• Work instruction: Scan the listing below for "height", then report every line that has it.

Supplied data Start Marker

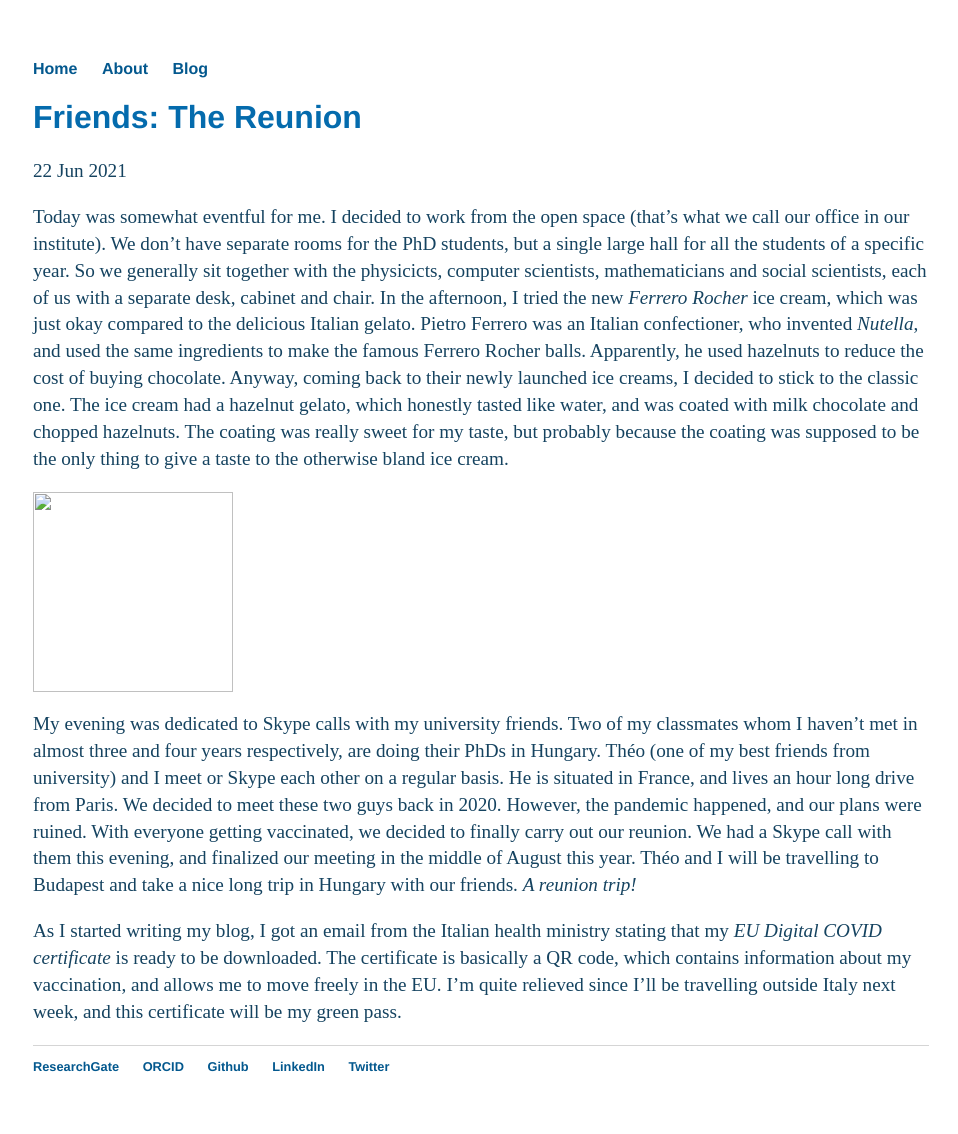
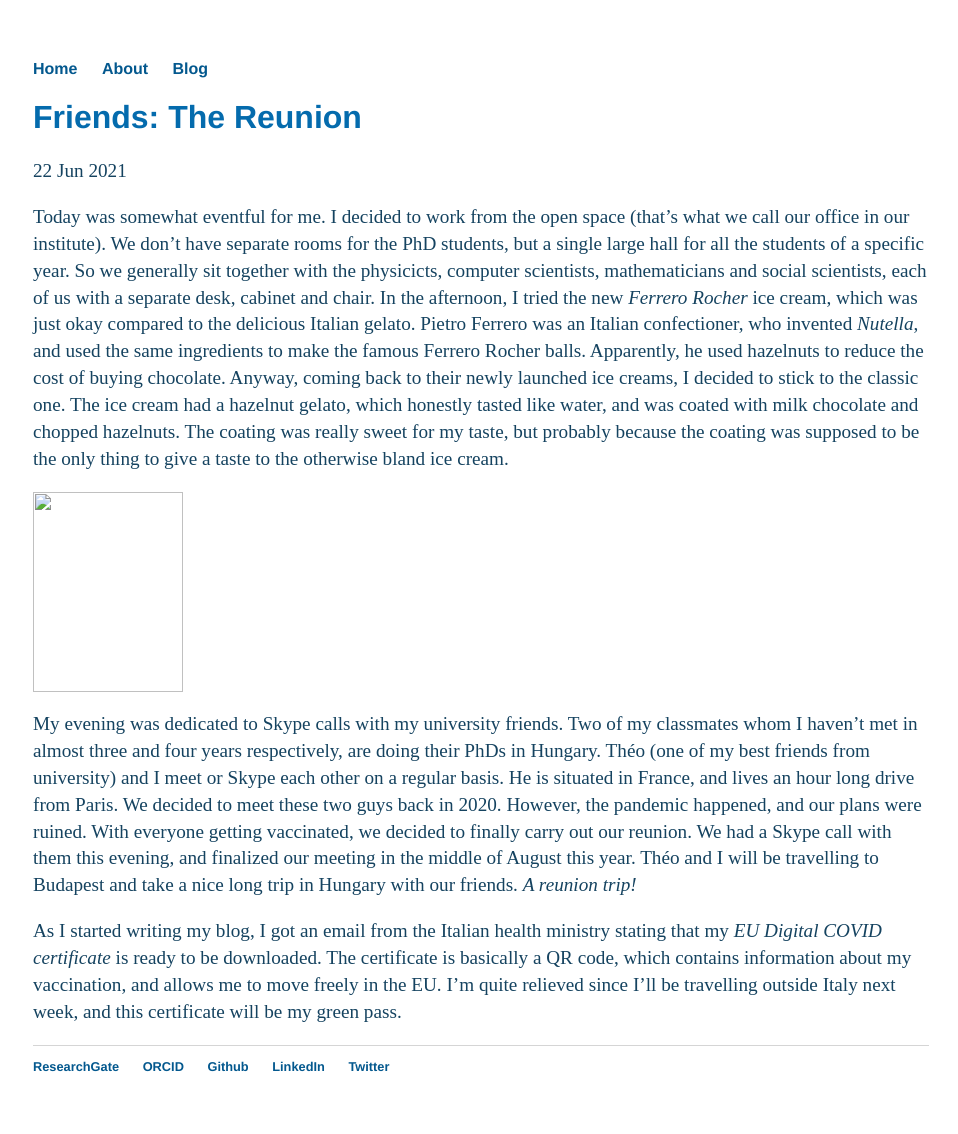
Before and after one commit to debashmitap/debashmitap.github.io, a Jekyll site: the page built from _posts/2021-06-22-reunion.md, in a window 1280 px wide. Shown: the whole page, without its empty margins (159-1117 px from the left). Built offline with Jekyll 4.4.1, drawn with Linux system fonts in a browser that asks for light colours.

Commit message:
Update 2021-06-22-reunion.md

```diff
--- a/_posts/2021-06-22-reunion.md
+++ b/_posts/2021-06-22-reunion.md
@@ -7,7 +7,7 @@ date: 2021-06-22
 Today was somewhat eventful for me. I decided to work from the open space (that's what we call our office in our institute). We don't have separate rooms for the PhD students, but a single large hall for all the students of a specific year. So we generally sit together with the physicicts, computer scientists, mathematicians and social scientists, each of us with a separate desk, cabinet and chair. In the afternoon, I tried the new *Ferrero Rocher* ice cream, which was just okay compared to the delicious Italian gelato. Pietro Ferrero was an Italian confectioner, who invented *Nutella*, and used the same ingredients to make the famous Ferrero Rocher balls. Apparently, he used hazelnuts to reduce the cost of buying chocolate. Anyway, coming back to their newly launched ice creams, I decided to stick to the classic one. The ice cream had a hazelnut gelato, which honestly tasted like water, and was coated with milk chocolate and chopped hazelnuts. The coating was really sweet for my taste, but probably because the coating was supposed to be the only thing to give a taste to the otherwise bland ice cream.
 
 
-<img src="../images/fr.jpg" width="200" height="200"/>
+<img src="../images/fr.jpg" width="150" height="200"/>
 
 
 My evening was dedicated to Skype calls with my university friends. Two of my classmates whom I haven't met in almost three and four years respectively, are doing their PhDs in Hungary. Théo (one of my best friends from university) and I meet or Skype each other on a regular basis. He is situated in France, and lives an hour long drive from Paris. We decided to meet these two guys back in 2020. However, the pandemic happened, and our plans were ruined. With everyone getting vaccinated, we decided to finally carry out our reunion. We had a Skype call with them this evening, and finalized our meeting in the middle of August this year. Théo and I will be travelling to Budapest and take a nice long trip in Hungary with our friends. *A reunion trip!*
```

Supplied data End Marker

• Written response:
-<img src="../images/fr.jpg" width="200" height="200"/>
+<img src="../images/fr.jpg" width="150" height="200"/>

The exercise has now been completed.